If your home is in foreclosure, Chapter 13 bankruptcy stops the foreclosure and allows you 60 months to catch up the payments. You can immediately start working on a loan modification or refinance.
If you have valuable assets which you want to keep, chapter 13 allows you to keep them and pay their value to your creditors over time.

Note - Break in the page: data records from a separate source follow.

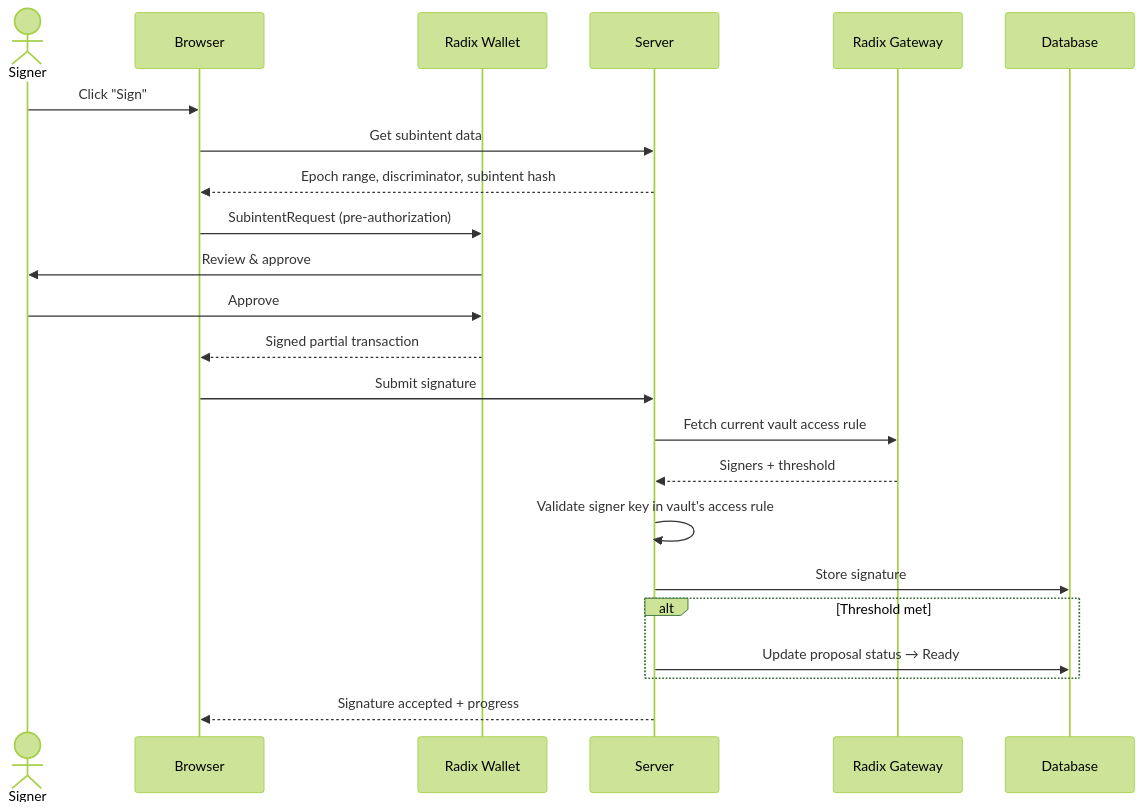
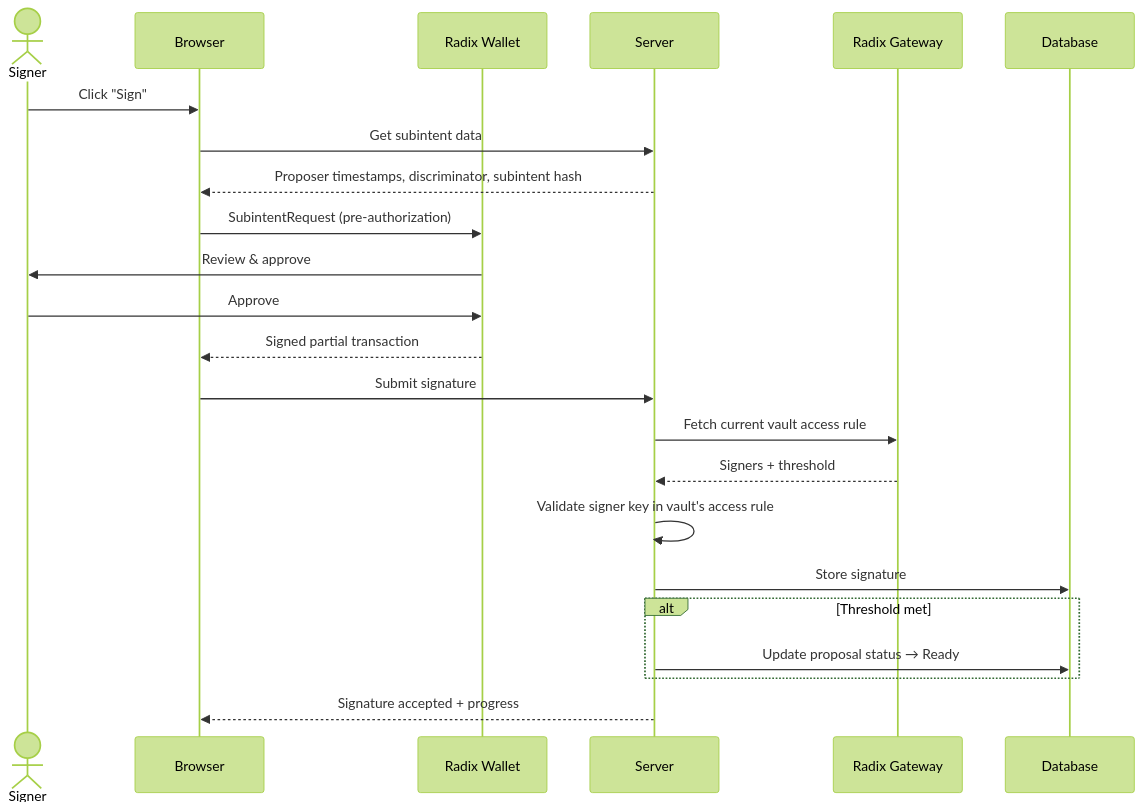
One commit to xstelea/radix-vaults changed the sixth of 8 diagrams in docs/PRODUCT_SCOPE.md. Above: the diagram before and after it, drawn with Mermaid (forest theme). The commit also changed other lines of this file and 1 other file, not shown here.

````diff
--- a/docs/PRODUCT_SCOPE.md
+++ b/docs/PRODUCT_SCOPE.md
@@ -252,26 +246,26 @@
 ```mermaid
 sequenceDiagram
     actor U as Signer
     participant B as Browser
     participant W as Radix Wallet
     participant S as Server
     participant GW as Radix Gateway
     participant DB as Database
 
     U->>B: Click "Sign"
     B->>S: Get subintent data
-    S-->>B: Epoch range, discriminator, subintent hash
+    S-->>B: Proposer timestamps, discriminator, subintent hash
     B->>W: SubintentRequest (pre-authorization)
     W->>U: Review & approve
     U->>W: Approve
     W-->>B: Signed partial transaction
     B->>S: Submit signature
     S->>GW: Fetch current vault access rule
     GW-->>S: Signers + threshold
     S->>S: Validate signer key in vault's access rule
     S->>DB: Store signature
     alt Threshold met
         S->>DB: Update proposal status → Ready
     end
     S-->>B: Signature accepted + progress
 ```
````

In Chapter 13 if you want to keep your car, the interest will go to 6% or less, and the payments can be adjusted. If you financed your car over 2 ½ years ago you can also reduce the loan balance to the current value of the car. Usually, credit cards and medical debts, and other unsecured debts go away. Lawsuits stop, as do garnishments and sheriff sales and seizures of assets. Taxes sometimes go away depending on how old they are and whether the taxing agencies have filed a lien or if you have entered into payment arrangements. Taxes that don’t go away can be paid over time in the bankruptcy, usually without penalties and interest. Only in chapter 13 can you sometimes strip off your second mortgage. It depends on the value of your home and the amount owed on your first mortgage. This can’t be done in a Chapter 7.

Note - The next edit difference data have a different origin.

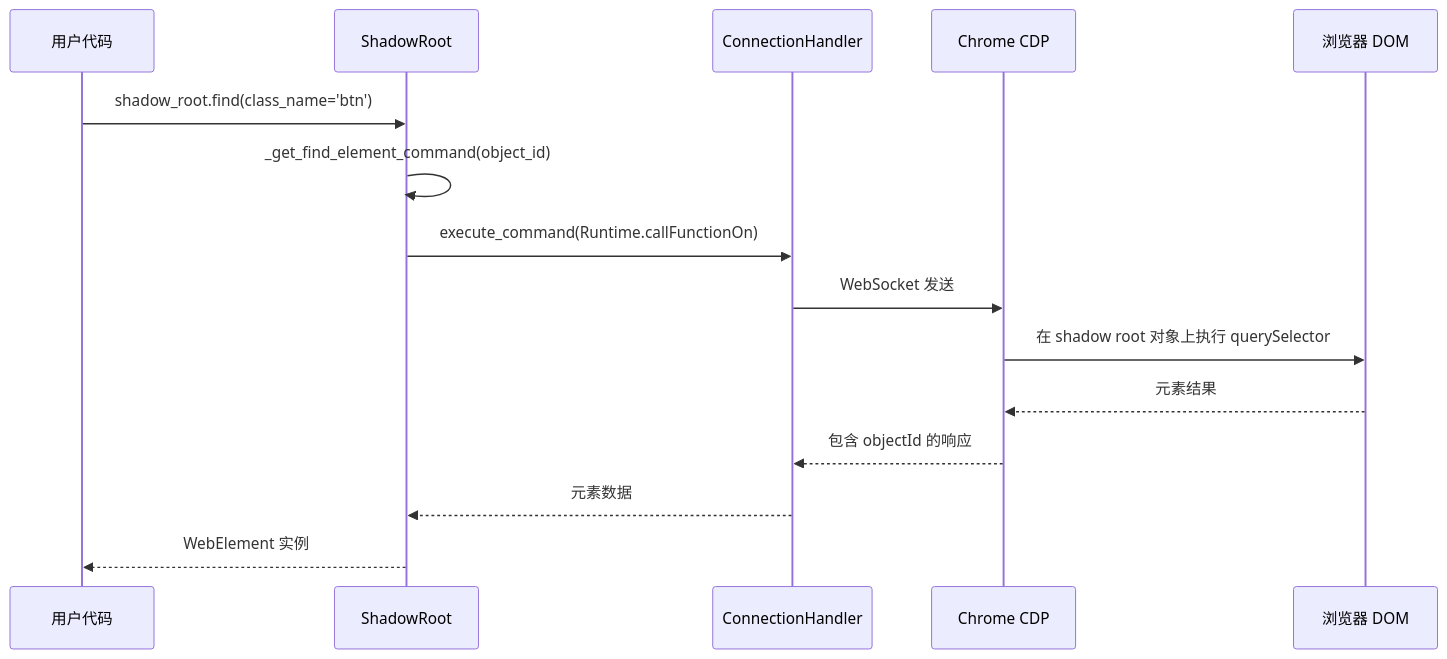
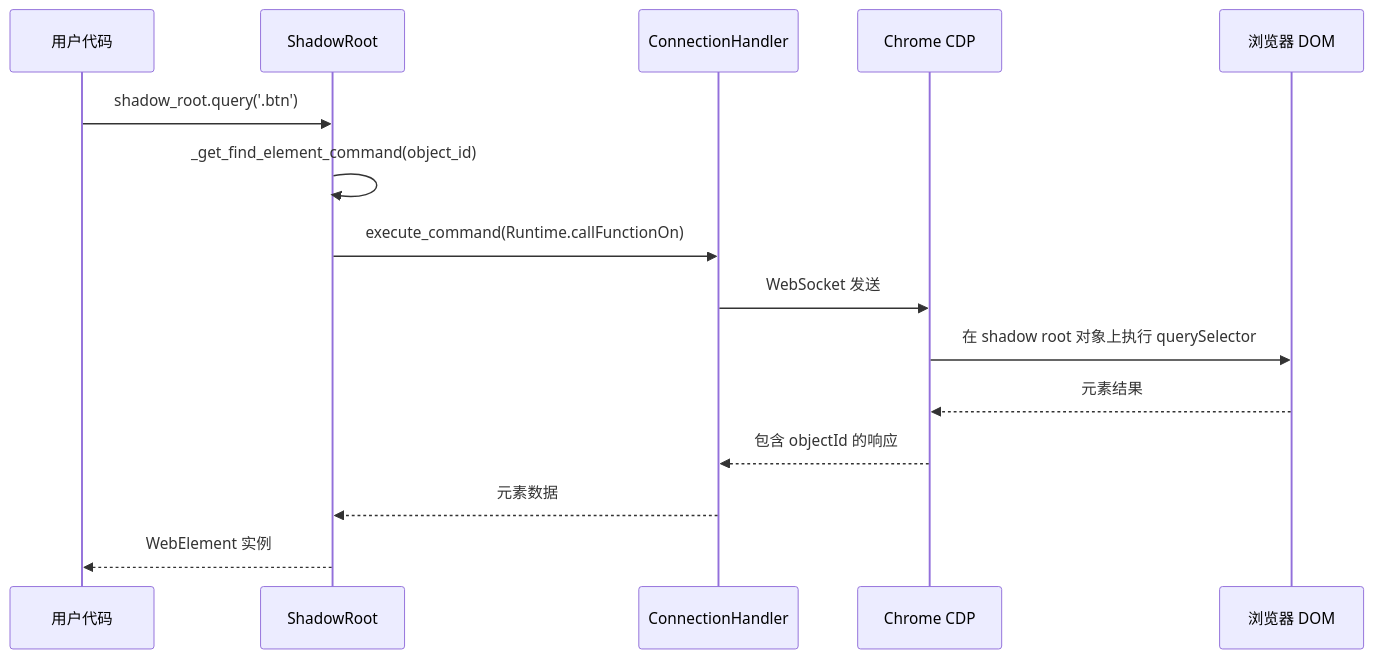
Before and after one commit to autoscrape-labs/pydoll: the second of 6 diagrams in docs/zh/deep-dive/architecture/shadow-dom.md, drawn with Mermaid. The commit also changed other lines of this file and 6 other files, not shown here.

First line of the commit message:
fix(docs): replace shadow.find() with query() in all documentation

````diff
--- a/docs/zh/deep-dive/architecture/shadow-dom.md
+++ b/docs/zh/deep-dive/architecture/shadow-dom.md
@@ -66,18 +66,18 @@
 ```mermaid
 sequenceDiagram
     participant User as 用户代码
     participant SR as ShadowRoot
     participant CH as ConnectionHandler
     participant CDP as Chrome CDP
     participant DOM as 浏览器 DOM
 
-    User->>SR: shadow_root.find(class_name='btn')
+    User->>SR: shadow_root.query('.btn')
     SR->>SR: _get_find_element_command(object_id)
     SR->>CH: execute_command(Runtime.callFunctionOn)
     CH->>CDP: WebSocket 发送
     CDP->>DOM: 在 shadow root 对象上执行 querySelector
     DOM-->>CDP: 元素结果
     CDP-->>CH: 包含 objectId 的响应
     CH-->>SR: 元素数据
     SR-->>User: WebElement 实例
 ```
````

Student loans, child support and alimony, court fines and penalties, and restitution never goes away. If you have a small business an experienced bankruptcy attorney can help you keep it. Like the big companies you can eliminate some of the debts, reorganize others and continue in business.